## [Instructions for the task]
From the records below, copy out each line that has the word "Pedidos".
■ ■ ■ ■ ■
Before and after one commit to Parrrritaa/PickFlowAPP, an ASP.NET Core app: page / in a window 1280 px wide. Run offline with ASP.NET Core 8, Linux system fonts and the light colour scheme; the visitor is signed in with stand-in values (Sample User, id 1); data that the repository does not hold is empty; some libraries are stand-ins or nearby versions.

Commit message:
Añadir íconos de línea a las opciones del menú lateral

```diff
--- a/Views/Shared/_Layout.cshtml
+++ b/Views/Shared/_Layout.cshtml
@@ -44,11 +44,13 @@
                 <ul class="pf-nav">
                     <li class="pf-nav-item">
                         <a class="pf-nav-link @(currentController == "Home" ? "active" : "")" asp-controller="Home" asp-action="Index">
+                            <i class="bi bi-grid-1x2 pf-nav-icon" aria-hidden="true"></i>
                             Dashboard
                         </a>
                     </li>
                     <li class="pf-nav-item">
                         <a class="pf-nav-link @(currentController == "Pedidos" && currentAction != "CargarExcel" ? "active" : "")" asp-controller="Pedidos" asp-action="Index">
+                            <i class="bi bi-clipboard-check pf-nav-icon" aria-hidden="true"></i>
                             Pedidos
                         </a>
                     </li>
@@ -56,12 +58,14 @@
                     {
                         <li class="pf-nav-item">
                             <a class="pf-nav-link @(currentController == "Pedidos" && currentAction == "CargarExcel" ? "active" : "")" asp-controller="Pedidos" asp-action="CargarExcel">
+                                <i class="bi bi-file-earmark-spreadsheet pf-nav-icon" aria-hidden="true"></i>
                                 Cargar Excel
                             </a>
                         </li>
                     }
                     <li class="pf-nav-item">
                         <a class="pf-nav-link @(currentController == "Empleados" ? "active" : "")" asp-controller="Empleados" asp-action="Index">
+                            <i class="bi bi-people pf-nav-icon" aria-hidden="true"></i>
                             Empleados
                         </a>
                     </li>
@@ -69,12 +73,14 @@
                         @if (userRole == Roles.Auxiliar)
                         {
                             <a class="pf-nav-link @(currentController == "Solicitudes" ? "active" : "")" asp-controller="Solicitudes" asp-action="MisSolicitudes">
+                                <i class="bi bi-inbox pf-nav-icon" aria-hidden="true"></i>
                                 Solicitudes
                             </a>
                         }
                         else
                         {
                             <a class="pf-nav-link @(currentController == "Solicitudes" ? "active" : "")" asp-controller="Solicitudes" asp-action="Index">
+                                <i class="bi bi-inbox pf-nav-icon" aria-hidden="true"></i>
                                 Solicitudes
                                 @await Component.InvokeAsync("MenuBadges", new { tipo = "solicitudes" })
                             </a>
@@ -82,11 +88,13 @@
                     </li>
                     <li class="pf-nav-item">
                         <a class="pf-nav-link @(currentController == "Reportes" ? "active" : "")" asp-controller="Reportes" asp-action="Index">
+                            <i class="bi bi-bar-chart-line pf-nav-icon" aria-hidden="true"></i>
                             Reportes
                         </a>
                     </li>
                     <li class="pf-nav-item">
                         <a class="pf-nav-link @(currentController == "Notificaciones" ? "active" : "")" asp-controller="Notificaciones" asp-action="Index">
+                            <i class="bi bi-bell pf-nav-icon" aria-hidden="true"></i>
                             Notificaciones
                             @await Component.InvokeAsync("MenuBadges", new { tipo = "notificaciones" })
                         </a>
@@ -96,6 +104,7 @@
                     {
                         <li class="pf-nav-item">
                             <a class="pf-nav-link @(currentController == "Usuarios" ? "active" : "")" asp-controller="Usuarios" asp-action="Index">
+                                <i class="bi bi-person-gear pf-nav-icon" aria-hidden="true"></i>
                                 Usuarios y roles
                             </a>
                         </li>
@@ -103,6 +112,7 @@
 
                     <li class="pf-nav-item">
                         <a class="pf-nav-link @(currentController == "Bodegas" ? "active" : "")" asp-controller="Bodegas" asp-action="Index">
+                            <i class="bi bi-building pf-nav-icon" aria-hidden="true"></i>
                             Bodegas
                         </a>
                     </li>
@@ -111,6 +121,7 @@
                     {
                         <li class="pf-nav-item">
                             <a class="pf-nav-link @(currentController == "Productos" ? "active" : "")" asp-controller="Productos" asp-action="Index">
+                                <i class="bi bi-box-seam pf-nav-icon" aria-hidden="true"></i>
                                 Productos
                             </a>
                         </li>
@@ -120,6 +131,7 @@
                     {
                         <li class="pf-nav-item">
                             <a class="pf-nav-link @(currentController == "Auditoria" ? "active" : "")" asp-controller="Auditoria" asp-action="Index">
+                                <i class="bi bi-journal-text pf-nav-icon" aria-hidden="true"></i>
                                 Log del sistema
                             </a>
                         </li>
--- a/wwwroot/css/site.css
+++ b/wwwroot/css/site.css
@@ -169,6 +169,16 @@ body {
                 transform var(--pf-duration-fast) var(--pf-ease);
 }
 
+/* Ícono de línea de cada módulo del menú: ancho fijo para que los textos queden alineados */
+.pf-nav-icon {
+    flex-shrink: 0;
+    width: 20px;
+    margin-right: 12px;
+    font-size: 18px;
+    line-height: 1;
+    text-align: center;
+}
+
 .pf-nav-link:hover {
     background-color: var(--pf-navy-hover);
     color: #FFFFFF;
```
■ ■ ■ ■ ■
## [Written response]
                         <a class="pf-nav-link @(currentController == "Pedidos" && currentAction != "CargarExcel" ? "active" : "")" asp-controller="Pedidos" asp-action="Index">
                             Pedidos
                             <a class="pf-nav-link @(currentController == "Pedidos" && currentAction == "CargarExcel" ? "active" : "")" asp-controller="Pedidos" asp-action="CargarExcel">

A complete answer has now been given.